With the version 56 update, Google has enabled Chrome to default to HTML5-based rendering for better speed and security. This means that content still using Flash won’t display immediately and instead will require your manual authorization to run.
This update comes as HTML5 begins to ultimately take the place of Adobe Flash. As we’ve seen in recent memory, Flash is surely dying off slowly, but as more and more actions like this take place, we’ll soon see the eventual death of older rendering solutions and enjoy the speed and better overall security of HTML5. Of course, this will likely take some time, but at the rate we’re going, kids of 2020 may have never even heard of Flash.
In addition, HTTP sites which collect passwords, credit card information, and other sensitive information are now marked ‘Not Secured’ in order to promote the future use of HTTP, yet another security solution to better the experience of internet interaction. And specifically targeted towards Mac users, FLAC audio files can now be played right within Chrome.

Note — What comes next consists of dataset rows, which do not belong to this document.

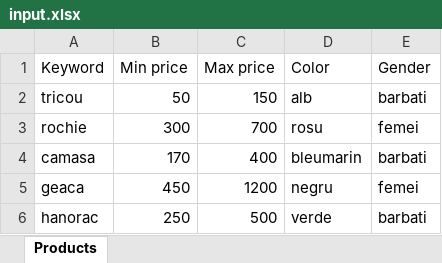
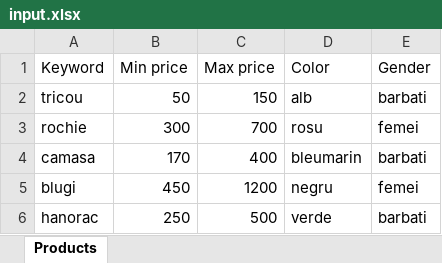
Before and after one commit to iuliastaci/OnlineProductSearchRPA, an Excel workbook: Data/input.xlsx, sheet Products, drawn as a sheet; values as stored, in another font and other column widths than the file's, no borders; the diff names each change by its address in the sheet, - before the commit and + after, or states it on an @@ line.

Commit message:
SearchProducts workflow in progress

```diff
--- a/Data/input.xlsx (sheet Products)
+++ b/Data/input.xlsx (sheet Products)
-A5 (Keyword): geaca
+A5 (Keyword): blugi
```
Also changed, not shown: 4 other files.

Chrome 56 is now rolling out to Mac, Windows, and Linux users, while Android, iOS, and Chrome OS users can expect the update over the coming weeks.